[Items from a data source]
──────

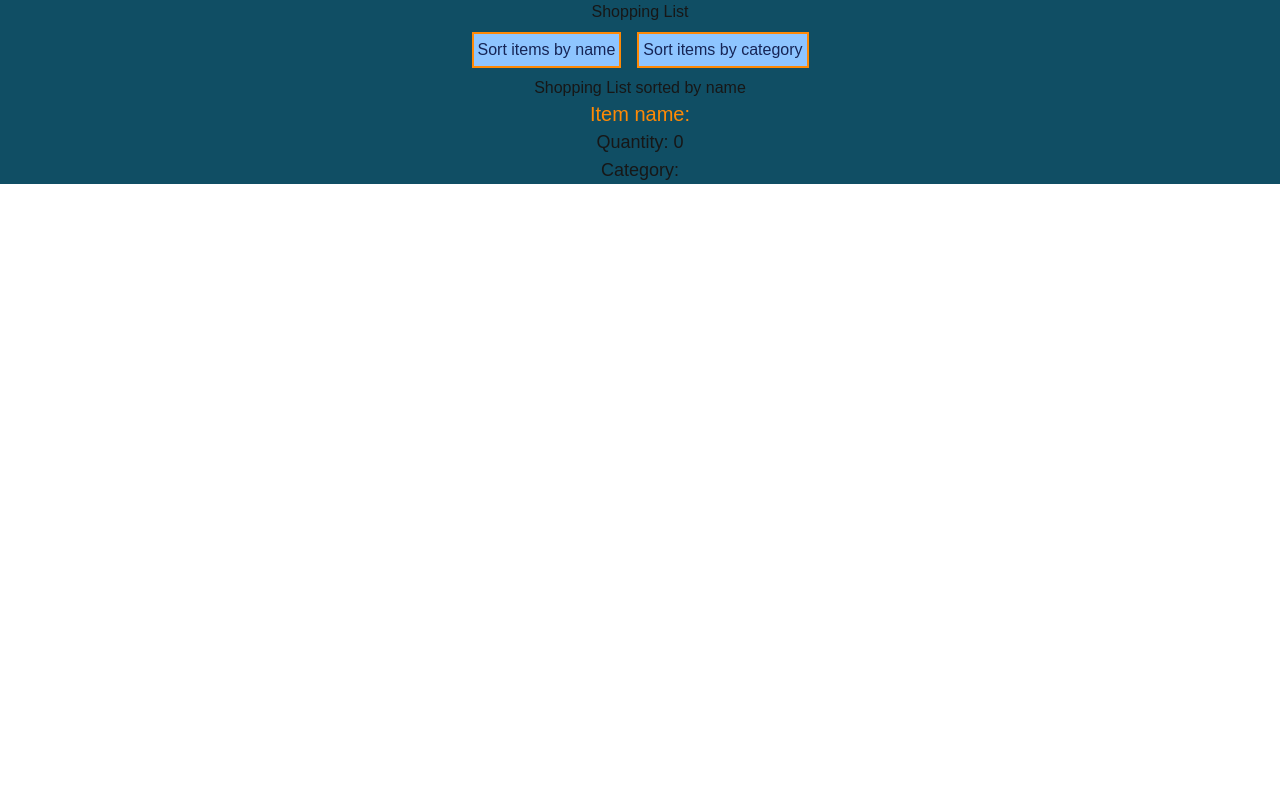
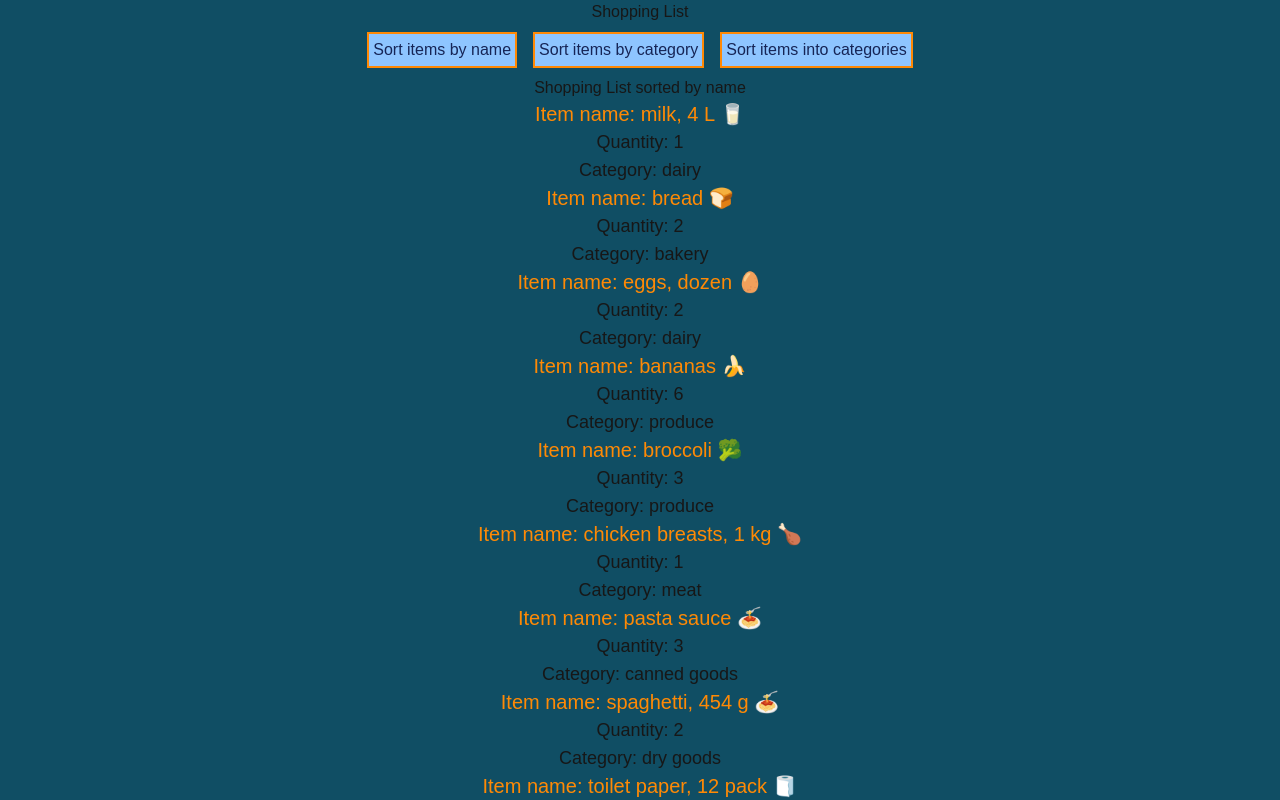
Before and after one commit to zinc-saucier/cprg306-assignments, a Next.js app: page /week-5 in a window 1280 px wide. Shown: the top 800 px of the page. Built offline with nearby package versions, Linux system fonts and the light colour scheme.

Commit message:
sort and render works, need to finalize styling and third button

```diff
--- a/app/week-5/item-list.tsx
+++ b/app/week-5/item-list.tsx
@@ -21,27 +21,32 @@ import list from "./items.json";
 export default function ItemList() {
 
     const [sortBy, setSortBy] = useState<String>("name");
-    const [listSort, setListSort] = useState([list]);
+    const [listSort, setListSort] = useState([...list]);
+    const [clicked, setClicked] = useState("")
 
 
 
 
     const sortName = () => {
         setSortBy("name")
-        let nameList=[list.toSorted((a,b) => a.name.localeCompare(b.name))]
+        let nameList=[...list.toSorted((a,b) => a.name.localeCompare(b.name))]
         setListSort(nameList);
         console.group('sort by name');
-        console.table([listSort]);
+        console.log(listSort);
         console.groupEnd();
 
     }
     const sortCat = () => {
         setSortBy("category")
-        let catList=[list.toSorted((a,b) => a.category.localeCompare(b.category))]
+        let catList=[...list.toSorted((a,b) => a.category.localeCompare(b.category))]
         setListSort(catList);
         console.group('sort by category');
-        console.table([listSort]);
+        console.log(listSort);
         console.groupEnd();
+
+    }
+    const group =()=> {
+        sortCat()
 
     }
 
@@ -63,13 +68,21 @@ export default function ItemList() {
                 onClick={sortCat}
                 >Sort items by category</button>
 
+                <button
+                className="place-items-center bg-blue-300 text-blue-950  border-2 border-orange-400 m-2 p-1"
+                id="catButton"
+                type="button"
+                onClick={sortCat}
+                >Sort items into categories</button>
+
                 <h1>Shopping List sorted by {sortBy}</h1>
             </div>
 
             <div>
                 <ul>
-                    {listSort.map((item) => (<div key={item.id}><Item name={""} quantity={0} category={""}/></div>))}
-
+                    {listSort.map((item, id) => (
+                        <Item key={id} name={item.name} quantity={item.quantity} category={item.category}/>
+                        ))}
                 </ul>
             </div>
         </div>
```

──────

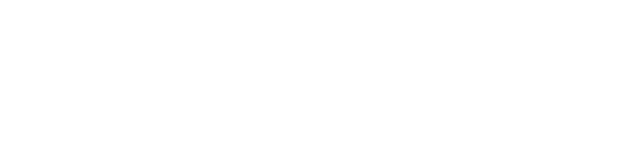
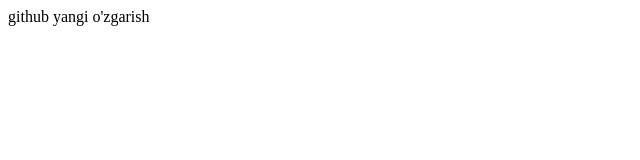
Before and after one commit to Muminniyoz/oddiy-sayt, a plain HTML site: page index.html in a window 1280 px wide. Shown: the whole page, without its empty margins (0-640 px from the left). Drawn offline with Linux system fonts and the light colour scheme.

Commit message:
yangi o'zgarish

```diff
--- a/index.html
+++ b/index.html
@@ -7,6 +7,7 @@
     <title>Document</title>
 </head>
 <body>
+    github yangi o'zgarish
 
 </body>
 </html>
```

──────

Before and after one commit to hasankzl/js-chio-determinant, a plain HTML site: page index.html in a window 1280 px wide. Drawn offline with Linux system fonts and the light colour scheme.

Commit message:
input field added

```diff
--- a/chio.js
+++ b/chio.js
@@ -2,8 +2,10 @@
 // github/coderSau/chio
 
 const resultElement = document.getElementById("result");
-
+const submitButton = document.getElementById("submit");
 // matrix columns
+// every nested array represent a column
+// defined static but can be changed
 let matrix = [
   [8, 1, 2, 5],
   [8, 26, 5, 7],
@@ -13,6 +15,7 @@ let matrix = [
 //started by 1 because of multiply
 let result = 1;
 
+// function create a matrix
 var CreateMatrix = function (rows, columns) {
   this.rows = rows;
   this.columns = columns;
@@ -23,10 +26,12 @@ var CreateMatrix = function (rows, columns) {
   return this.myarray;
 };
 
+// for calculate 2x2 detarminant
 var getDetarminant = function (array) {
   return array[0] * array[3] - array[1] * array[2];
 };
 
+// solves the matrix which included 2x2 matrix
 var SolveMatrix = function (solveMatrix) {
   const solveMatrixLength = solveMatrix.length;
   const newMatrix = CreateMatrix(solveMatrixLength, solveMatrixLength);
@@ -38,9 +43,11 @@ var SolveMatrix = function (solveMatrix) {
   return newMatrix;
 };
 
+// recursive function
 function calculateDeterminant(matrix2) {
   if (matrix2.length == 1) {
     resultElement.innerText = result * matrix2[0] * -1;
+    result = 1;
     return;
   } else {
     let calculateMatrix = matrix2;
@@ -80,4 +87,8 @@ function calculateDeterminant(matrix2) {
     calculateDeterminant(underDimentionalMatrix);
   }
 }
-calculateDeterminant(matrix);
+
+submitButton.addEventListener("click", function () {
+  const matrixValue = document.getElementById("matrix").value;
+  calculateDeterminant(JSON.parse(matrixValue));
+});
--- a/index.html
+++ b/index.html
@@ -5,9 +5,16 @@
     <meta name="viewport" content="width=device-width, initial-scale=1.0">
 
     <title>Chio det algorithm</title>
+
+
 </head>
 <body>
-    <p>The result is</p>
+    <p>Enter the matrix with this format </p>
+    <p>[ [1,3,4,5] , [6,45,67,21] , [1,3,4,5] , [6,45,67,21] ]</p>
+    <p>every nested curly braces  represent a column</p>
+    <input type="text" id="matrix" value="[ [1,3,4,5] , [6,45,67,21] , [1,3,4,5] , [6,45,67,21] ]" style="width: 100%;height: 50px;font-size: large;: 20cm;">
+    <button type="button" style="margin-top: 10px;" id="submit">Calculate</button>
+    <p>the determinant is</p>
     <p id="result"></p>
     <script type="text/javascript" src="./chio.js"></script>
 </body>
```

──────

== PROMPT ==
From the records above, copy each line in which the string "category" occurs.

== TASK SOLUTION ==
         setSortBy("category")
-        let catList=[list.toSorted((a,b) => a.category.localeCompare(b.category))]
+        let catList=[...list.toSorted((a,b) => a.category.localeCompare(b.category))]
         console.group('sort by category');
                 >Sort items by category</button>
-                    {listSort.map((item) => (<div key={item.id}><Item name={""} quantity={0} category={""}/></div>))}
+                        <Item key={id} name={item.name} quantity={item.quantity} category={item.category}/>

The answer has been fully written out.